(Records supplied)

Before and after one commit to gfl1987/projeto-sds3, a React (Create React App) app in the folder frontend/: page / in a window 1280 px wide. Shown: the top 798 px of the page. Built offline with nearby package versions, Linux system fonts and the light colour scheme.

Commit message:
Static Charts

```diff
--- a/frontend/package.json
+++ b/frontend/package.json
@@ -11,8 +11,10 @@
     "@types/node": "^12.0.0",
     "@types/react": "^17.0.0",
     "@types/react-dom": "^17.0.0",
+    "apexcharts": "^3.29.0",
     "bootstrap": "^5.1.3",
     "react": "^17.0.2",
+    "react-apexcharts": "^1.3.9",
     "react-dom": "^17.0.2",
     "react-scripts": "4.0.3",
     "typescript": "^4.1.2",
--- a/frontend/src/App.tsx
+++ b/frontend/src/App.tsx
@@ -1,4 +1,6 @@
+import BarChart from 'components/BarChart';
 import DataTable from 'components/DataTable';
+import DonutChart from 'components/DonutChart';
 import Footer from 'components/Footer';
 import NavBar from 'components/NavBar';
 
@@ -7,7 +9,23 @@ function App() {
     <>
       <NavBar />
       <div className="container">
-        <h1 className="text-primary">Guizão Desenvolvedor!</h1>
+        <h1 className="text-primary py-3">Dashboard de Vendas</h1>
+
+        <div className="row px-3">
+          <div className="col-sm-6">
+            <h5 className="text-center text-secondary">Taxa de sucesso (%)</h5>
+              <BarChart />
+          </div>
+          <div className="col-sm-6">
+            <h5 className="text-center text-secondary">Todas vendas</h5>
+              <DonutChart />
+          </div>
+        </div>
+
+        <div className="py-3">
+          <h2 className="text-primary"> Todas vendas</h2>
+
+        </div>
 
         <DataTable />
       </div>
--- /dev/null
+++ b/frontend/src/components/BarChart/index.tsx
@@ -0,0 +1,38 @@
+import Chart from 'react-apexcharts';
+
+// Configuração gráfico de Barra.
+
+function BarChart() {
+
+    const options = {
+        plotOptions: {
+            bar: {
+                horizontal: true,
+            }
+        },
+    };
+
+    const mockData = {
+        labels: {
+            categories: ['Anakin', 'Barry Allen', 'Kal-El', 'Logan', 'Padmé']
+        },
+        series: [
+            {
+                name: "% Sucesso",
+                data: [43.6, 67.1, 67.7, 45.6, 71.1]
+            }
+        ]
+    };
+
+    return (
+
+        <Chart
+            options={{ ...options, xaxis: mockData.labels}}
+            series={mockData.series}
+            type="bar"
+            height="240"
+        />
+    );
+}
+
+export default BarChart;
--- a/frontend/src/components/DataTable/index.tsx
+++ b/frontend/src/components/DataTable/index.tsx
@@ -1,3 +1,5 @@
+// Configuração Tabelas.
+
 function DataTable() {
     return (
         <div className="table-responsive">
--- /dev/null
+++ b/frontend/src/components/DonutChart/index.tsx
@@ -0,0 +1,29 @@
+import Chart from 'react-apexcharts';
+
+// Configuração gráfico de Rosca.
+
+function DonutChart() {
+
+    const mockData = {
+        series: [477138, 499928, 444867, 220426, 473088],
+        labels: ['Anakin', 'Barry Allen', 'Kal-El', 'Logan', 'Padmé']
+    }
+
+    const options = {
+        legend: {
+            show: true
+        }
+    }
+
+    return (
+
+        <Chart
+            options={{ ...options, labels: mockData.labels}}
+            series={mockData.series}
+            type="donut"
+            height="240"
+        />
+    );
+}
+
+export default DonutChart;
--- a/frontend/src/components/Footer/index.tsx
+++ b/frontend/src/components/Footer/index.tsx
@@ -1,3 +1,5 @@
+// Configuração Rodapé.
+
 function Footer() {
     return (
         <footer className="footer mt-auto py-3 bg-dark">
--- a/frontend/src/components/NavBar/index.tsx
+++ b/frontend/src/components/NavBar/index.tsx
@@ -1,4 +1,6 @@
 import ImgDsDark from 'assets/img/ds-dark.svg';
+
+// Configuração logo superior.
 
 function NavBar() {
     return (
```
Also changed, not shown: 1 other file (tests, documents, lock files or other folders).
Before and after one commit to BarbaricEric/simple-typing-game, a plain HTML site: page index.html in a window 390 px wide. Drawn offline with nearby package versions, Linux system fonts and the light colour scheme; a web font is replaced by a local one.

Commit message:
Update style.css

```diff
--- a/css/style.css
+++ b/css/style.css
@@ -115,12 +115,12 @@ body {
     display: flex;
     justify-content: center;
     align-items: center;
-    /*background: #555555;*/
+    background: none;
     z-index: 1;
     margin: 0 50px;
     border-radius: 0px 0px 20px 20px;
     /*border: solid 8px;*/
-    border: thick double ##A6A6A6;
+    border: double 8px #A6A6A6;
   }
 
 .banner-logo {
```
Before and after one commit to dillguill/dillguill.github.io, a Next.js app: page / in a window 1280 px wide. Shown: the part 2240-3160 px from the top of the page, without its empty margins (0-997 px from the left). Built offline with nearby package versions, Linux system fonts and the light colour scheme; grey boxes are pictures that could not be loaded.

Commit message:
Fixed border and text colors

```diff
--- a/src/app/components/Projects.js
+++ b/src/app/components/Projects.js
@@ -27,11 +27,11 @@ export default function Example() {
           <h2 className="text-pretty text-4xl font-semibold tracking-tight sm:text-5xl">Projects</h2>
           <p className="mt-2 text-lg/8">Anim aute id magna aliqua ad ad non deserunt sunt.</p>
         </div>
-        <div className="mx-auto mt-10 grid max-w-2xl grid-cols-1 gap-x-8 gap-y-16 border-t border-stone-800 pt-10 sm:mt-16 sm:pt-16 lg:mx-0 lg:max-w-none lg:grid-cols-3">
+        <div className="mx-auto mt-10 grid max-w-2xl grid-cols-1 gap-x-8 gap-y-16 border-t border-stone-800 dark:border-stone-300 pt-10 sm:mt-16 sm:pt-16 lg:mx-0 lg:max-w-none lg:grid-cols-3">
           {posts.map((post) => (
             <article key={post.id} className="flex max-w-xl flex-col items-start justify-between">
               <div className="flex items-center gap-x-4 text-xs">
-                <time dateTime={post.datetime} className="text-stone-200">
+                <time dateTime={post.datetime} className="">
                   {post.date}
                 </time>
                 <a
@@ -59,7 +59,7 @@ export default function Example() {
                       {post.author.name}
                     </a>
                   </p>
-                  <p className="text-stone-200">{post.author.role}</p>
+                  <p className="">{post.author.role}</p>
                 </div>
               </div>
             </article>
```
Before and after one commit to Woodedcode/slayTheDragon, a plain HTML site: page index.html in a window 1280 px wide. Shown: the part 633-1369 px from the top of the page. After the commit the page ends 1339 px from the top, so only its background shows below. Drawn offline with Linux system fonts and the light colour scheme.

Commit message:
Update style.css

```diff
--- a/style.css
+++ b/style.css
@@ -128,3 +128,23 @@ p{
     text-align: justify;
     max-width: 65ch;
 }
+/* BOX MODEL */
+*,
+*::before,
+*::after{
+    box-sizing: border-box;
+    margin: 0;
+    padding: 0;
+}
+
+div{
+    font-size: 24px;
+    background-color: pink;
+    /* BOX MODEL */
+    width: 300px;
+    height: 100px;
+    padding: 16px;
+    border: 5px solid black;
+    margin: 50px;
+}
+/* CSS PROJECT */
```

(End Records supplied)

▸ **Activity**: Retype the material above, line by line, exactly.

▸ **Task solution**:
Before and after one commit to gfl1987/projeto-sds3, a React (Create React App) app in the folder frontend/: page / in a window 1280 px wide. Shown: the top 798 px of the page. Built offline with nearby package versions, Linux system fonts and the light colour scheme.

Commit message:
Static Charts

```diff
--- a/frontend/package.json
+++ b/frontend/package.json
@@ -11,8 +11,10 @@
     "@types/node": "^12.0.0",
     "@types/react": "^17.0.0",
     "@types/react-dom": "^17.0.0",
+    "apexcharts": "^3.29.0",
     "bootstrap": "^5.1.3",
     "react": "^17.0.2",
+    "react-apexcharts": "^1.3.9",
     "react-dom": "^17.0.2",
     "react-scripts": "4.0.3",
     "typescript": "^4.1.2",
--- a/frontend/src/App.tsx
+++ b/frontend/src/App.tsx
@@ -1,4 +1,6 @@
+import BarChart from 'components/BarChart';
 import DataTable from 'components/DataTable';
+import DonutChart from 'components/DonutChart';
 import Footer from 'components/Footer';
 import NavBar from 'components/NavBar';
 
@@ -7,7 +9,23 @@ function App() {
     <>
       <NavBar />
       <div className="container">
-        <h1 className="text-primary">Guizão Desenvolvedor!</h1>
+        <h1 className="text-primary py-3">Dashboard de Vendas</h1>
+
+        <div className="row px-3">
+          <div className="col-sm-6">
+            <h5 className="text-center text-secondary">Taxa de sucesso (%)</h5>
+              <BarChart />
+          </div>
+          <div className="col-sm-6">
+            <h5 className="text-center text-secondary">Todas vendas</h5>
+              <DonutChart />
+          </div>
+        </div>
+
+        <div className="py-3">
+          <h2 className="text-primary"> Todas vendas</h2>
+
+        </div>
 
         <DataTable />
       </div>
--- /dev/null
+++ b/frontend/src/components/BarChart/index.tsx
@@ -0,0 +1,38 @@
+import Chart from 'react-apexcharts';
+
+// Configuração gráfico de Barra.
+
+function BarChart() {
+
+    const options = {
+        plotOptions: {
+            bar: {
+                horizontal: true,
+            }
+        },
+    };
+
+    const mockData = {
+        labels: {
+            categories: ['Anakin', 'Barry Allen', 'Kal-El', 'Logan', 'Padmé']
+        },
+        series: [
+            {
+                name: "% Sucesso",
+                data: [43.6, 67.1, 67.7, 45.6, 71.1]
+            }
+        ]
+    };
+
+    return (
+
+        <Chart
+            options={{ ...options, xaxis: mockData.labels}}
+            series={mockData.series}
+            type="bar"
+            height="240"
+        />
+    );
+}
+
+export default BarChart;
--- a/frontend/src/components/DataTable/index.tsx
+++ b/frontend/src/components/DataTable/index.tsx
@@ -1,3 +1,5 @@
+// Configuração Tabelas.
+
 function DataTable() {
     return (
         <div className="table-responsive">
--- /dev/null
+++ b/frontend/src/components/DonutChart/index.tsx
@@ -0,0 +1,29 @@
+import Chart from 'react-apexcharts';
+
+// Configuração gráfico de Rosca.
+
+function DonutChart() {
+
+    const mockData = {
+        series: [477138, 499928, 444867, 220426, 473088],
+        labels: ['Anakin', 'Barry Allen', 'Kal-El', 'Logan', 'Padmé']
+    }
+
+    const options = {
+        legend: {
+            show: true
+        }
+    }
+
+    return (
+
+        <Chart
+            options={{ ...options, labels: mockData.labels}}
+            series={mockData.series}
+            type="donut"
+            height="240"
+        />
+    );
+}
+
+export default DonutChart;
--- a/frontend/src/components/Footer/index.tsx
+++ b/frontend/src/components/Footer/index.tsx
@@ -1,3 +1,5 @@
+// Configuração Rodapé.
+
 function Footer() {
     return (
         <footer className="footer mt-auto py-3 bg-dark">
--- a/frontend/src/components/NavBar/index.tsx
+++ b/frontend/src/components/NavBar/index.tsx
@@ -1,4 +1,6 @@
 import ImgDsDark from 'assets/img/ds-dark.svg';
+
+// Configuração logo superior.
 
 function NavBar() {
     return (
```
Also changed, not shown: 1 other file (tests, documents, lock files or other folders).
Before and after one commit to BarbaricEric/simple-typing-game, a plain HTML site: page index.html in a window 390 px wide. Drawn offline with nearby package versions, Linux system fonts and the light colour scheme; a web font is replaced by a local one.

Commit message:
Update style.css

```diff
--- a/css/style.css
+++ b/css/style.css
@@ -115,12 +115,12 @@ body {
     display: flex;
     justify-content: center;
     align-items: center;
-    /*background: #555555;*/
+    background: none;
     z-index: 1;
     margin: 0 50px;
     border-radius: 0px 0px 20px 20px;
     /*border: solid 8px;*/
-    border: thick double ##A6A6A6;
+    border: double 8px #A6A6A6;
   }
 
 .banner-logo {
```
Before and after one commit to dillguill/dillguill.github.io, a Next.js app: page / in a window 1280 px wide. Shown: the part 2240-3160 px from the top of the page, without its empty margins (0-997 px from the left). Built offline with nearby package versions, Linux system fonts and the light colour scheme; grey boxes are pictures that could not be loaded.

Commit message:
Fixed border and text colors

```diff
--- a/src/app/components/Projects.js
+++ b/src/app/components/Projects.js
@@ -27,11 +27,11 @@ export default function Example() {
           <h2 className="text-pretty text-4xl font-semibold tracking-tight sm:text-5xl">Projects</h2>
           <p className="mt-2 text-lg/8">Anim aute id magna aliqua ad ad non deserunt sunt.</p>
         </div>
-        <div className="mx-auto mt-10 grid max-w-2xl grid-cols-1 gap-x-8 gap-y-16 border-t border-stone-800 pt-10 sm:mt-16 sm:pt-16 lg:mx-0 lg:max-w-none lg:grid-cols-3">
+        <div className="mx-auto mt-10 grid max-w-2xl grid-cols-1 gap-x-8 gap-y-16 border-t border-stone-800 dark:border-stone-300 pt-10 sm:mt-16 sm:pt-16 lg:mx-0 lg:max-w-none lg:grid-cols-3">
           {posts.map((post) => (
             <article key={post.id} className="flex max-w-xl flex-col items-start justify-between">
               <div className="flex items-center gap-x-4 text-xs">
-                <time dateTime={post.datetime} className="text-stone-200">
+                <time dateTime={post.datetime} className="">
                   {post.date}
                 </time>
                 <a
@@ -59,7 +59,7 @@ export default function Example() {
                       {post.author.name}
                     </a>
                   </p>
-                  <p className="text-stone-200">{post.author.role}</p>
+                  <p className="">{post.author.role}</p>
                 </div>
               </div>
             </article>
```
Before and after one commit to Woodedcode/slayTheDragon, a plain HTML site: page index.html in a window 1280 px wide. Shown: the part 633-1369 px from the top of the page. After the commit the page ends 1339 px from the top, so only its background shows below. Drawn offline with Linux system fonts and the light colour scheme.

Commit message:
Update style.css

```diff
--- a/style.css
+++ b/style.css
@@ -128,3 +128,23 @@ p{
     text-align: justify;
     max-width: 65ch;
 }
+/* BOX MODEL */
+*,
+*::before,
+*::after{
+    box-sizing: border-box;
+    margin: 0;
+    padding: 0;
+}
+
+div{
+    font-size: 24px;
+    background-color: pink;
+    /* BOX MODEL */
+    width: 300px;
+    height: 100px;
+    padding: 16px;
+    border: 5px solid black;
+    margin: 50px;
+}
+/* CSS PROJECT */
```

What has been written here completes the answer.